Records provided Start Marker
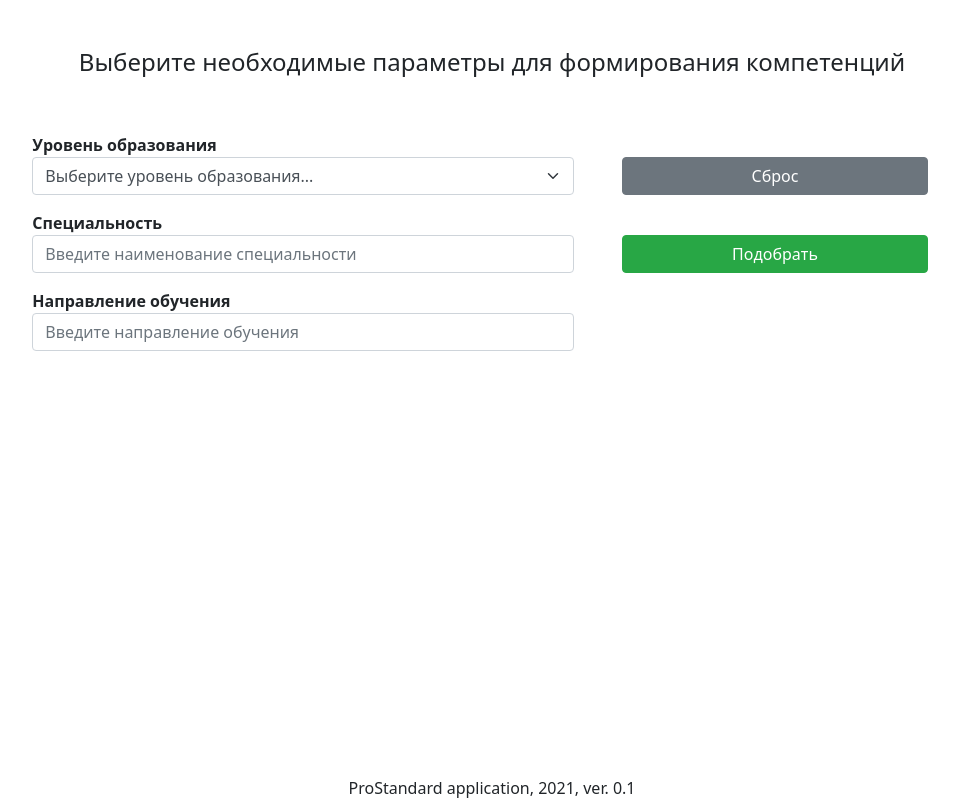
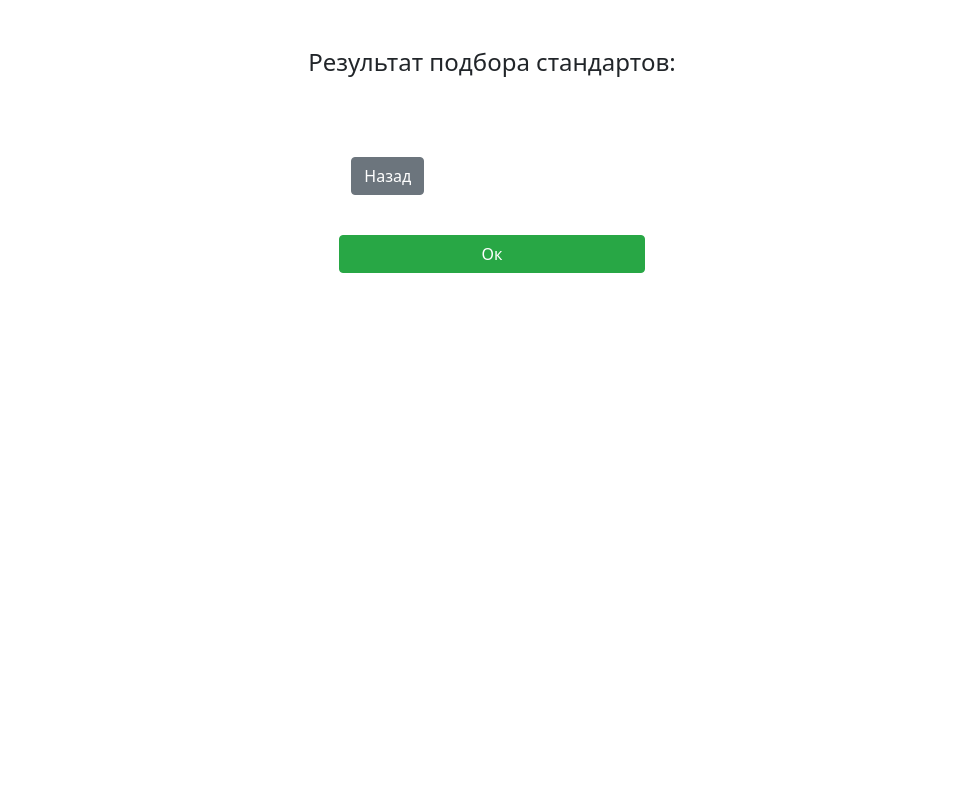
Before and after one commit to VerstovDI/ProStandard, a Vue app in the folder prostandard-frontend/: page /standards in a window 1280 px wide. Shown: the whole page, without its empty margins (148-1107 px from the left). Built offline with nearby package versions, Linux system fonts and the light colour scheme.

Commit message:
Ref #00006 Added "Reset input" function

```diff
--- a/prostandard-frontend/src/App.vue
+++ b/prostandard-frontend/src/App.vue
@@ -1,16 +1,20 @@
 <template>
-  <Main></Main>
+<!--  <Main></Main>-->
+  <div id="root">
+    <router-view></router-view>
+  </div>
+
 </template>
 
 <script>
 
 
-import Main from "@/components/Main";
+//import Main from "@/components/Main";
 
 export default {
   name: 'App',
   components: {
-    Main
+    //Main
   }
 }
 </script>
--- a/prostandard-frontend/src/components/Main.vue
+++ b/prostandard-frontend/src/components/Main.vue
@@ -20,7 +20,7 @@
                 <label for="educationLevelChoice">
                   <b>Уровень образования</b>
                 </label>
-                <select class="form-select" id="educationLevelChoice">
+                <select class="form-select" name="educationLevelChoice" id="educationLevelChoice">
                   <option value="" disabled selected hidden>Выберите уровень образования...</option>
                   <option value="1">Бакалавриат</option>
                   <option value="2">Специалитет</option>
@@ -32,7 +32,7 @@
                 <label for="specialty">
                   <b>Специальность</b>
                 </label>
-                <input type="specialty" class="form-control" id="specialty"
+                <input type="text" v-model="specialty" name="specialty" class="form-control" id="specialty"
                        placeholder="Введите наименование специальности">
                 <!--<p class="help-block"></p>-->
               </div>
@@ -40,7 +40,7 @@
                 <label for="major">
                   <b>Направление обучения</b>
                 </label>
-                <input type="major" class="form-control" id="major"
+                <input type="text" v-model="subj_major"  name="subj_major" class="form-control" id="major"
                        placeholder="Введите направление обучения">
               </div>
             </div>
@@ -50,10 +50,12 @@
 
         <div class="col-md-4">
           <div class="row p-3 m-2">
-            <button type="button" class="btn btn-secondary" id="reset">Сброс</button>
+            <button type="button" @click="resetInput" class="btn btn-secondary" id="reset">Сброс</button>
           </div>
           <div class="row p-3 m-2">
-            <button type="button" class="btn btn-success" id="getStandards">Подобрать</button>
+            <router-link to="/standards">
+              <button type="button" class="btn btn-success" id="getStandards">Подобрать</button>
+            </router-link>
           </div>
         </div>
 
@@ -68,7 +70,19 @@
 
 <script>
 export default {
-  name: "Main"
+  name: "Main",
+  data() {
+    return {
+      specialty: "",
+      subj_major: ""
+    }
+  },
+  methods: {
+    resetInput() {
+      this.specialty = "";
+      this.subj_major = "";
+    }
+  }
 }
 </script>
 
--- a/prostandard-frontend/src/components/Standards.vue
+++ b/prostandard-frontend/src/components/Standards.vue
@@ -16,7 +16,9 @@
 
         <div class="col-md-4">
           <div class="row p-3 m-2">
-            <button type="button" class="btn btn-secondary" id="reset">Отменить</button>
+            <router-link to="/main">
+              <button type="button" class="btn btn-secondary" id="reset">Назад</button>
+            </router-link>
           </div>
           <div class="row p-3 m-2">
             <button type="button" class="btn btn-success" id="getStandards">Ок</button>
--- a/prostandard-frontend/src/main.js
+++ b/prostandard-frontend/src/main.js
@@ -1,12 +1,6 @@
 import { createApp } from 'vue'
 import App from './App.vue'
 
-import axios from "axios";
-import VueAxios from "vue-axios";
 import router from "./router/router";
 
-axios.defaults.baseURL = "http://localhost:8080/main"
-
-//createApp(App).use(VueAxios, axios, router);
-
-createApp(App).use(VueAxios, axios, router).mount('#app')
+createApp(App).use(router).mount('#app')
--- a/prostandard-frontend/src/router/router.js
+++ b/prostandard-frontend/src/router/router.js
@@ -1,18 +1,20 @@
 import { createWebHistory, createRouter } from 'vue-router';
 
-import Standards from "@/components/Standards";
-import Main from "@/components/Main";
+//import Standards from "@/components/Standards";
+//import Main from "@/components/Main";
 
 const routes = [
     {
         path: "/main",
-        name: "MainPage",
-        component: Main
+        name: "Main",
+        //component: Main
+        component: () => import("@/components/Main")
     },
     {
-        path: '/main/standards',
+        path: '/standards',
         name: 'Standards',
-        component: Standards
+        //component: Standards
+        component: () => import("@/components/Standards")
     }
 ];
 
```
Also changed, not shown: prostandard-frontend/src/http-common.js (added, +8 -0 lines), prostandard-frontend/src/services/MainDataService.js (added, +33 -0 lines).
Records provided End Marker
Skipping all images, print the data above a second time exactly.

* **Response area**:
Before and after one commit to VerstovDI/ProStandard, a Vue app in the folder prostandard-frontend/: page /standards in a window 1280 px wide. Shown: the whole page, without its empty margins (148-1107 px from the left). Built offline with nearby package versions, Linux system fonts and the light colour scheme.

Commit message:
Ref #00006 Added "Reset input" function

```diff
--- a/prostandard-frontend/src/App.vue
+++ b/prostandard-frontend/src/App.vue
@@ -1,16 +1,20 @@
 <template>
-  <Main></Main>
+<!--  <Main></Main>-->
+  <div id="root">
+    <router-view></router-view>
+  </div>
+
 </template>
 
 <script>
 
 
-import Main from "@/components/Main";
+//import Main from "@/components/Main";
 
 export default {
   name: 'App',
   components: {
-    Main
+    //Main
   }
 }
 </script>
--- a/prostandard-frontend/src/components/Main.vue
+++ b/prostandard-frontend/src/components/Main.vue
@@ -20,7 +20,7 @@
                 <label for="educationLevelChoice">
                   <b>Уровень образования</b>
                 </label>
-                <select class="form-select" id="educationLevelChoice">
+                <select class="form-select" name="educationLevelChoice" id="educationLevelChoice">
                   <option value="" disabled selected hidden>Выберите уровень образования...</option>
                   <option value="1">Бакалавриат</option>
                   <option value="2">Специалитет</option>
@@ -32,7 +32,7 @@
                 <label for="specialty">
                   <b>Специальность</b>
                 </label>
-                <input type="specialty" class="form-control" id="specialty"
+                <input type="text" v-model="specialty" name="specialty" class="form-control" id="specialty"
                        placeholder="Введите наименование специальности">
                 <!--<p class="help-block"></p>-->
               </div>
@@ -40,7 +40,7 @@
                 <label for="major">
                   <b>Направление обучения</b>
                 </label>
-                <input type="major" class="form-control" id="major"
+                <input type="text" v-model="subj_major"  name="subj_major" class="form-control" id="major"
                        placeholder="Введите направление обучения">
               </div>
             </div>
@@ -50,10 +50,12 @@
 
         <div class="col-md-4">
           <div class="row p-3 m-2">
-            <button type="button" class="btn btn-secondary" id="reset">Сброс</button>
+            <button type="button" @click="resetInput" class="btn btn-secondary" id="reset">Сброс</button>
           </div>
           <div class="row p-3 m-2">
-            <button type="button" class="btn btn-success" id="getStandards">Подобрать</button>
+            <router-link to="/standards">
+              <button type="button" class="btn btn-success" id="getStandards">Подобрать</button>
+            </router-link>
           </div>
         </div>
 
@@ -68,7 +70,19 @@
 
 <script>
 export default {
-  name: "Main"
+  name: "Main",
+  data() {
+    return {
+      specialty: "",
+      subj_major: ""
+    }
+  },
+  methods: {
+    resetInput() {
+      this.specialty = "";
+      this.subj_major = "";
+    }
+  }
 }
 </script>
 
--- a/prostandard-frontend/src/components/Standards.vue
+++ b/prostandard-frontend/src/components/Standards.vue
@@ -16,7 +16,9 @@
 
         <div class="col-md-4">
           <div class="row p-3 m-2">
-            <button type="button" class="btn btn-secondary" id="reset">Отменить</button>
+            <router-link to="/main">
+              <button type="button" class="btn btn-secondary" id="reset">Назад</button>
+            </router-link>
           </div>
           <div class="row p-3 m-2">
             <button type="button" class="btn btn-success" id="getStandards">Ок</button>
--- a/prostandard-frontend/src/main.js
+++ b/prostandard-frontend/src/main.js
@@ -1,12 +1,6 @@
 import { createApp } from 'vue'
 import App from './App.vue'
 
-import axios from "axios";
-import VueAxios from "vue-axios";
 import router from "./router/router";
 
-axios.defaults.baseURL = "http://localhost:8080/main"
-
-//createApp(App).use(VueAxios, axios, router);
-
-createApp(App).use(VueAxios, axios, router).mount('#app')
+createApp(App).use(router).mount('#app')
--- a/prostandard-frontend/src/router/router.js
+++ b/prostandard-frontend/src/router/router.js
@@ -1,18 +1,20 @@
 import { createWebHistory, createRouter } from 'vue-router';
 
-import Standards from "@/components/Standards";
-import Main from "@/components/Main";
+//import Standards from "@/components/Standards";
+//import Main from "@/components/Main";
 
 const routes = [
     {
         path: "/main",
-        name: "MainPage",
-        component: Main
+        name: "Main",
+        //component: Main
+        component: () => import("@/components/Main")
     },
     {
-        path: '/main/standards',
+        path: '/standards',
         name: 'Standards',
-        component: Standards
+        //component: Standards
+        component: () => import("@/components/Standards")
     }
 ];
 
```
Also changed, not shown: prostandard-frontend/src/http-common.js (added, +8 -0 lines), prostandard-frontend/src/services/MainDataService.js (added, +33 -0 lines).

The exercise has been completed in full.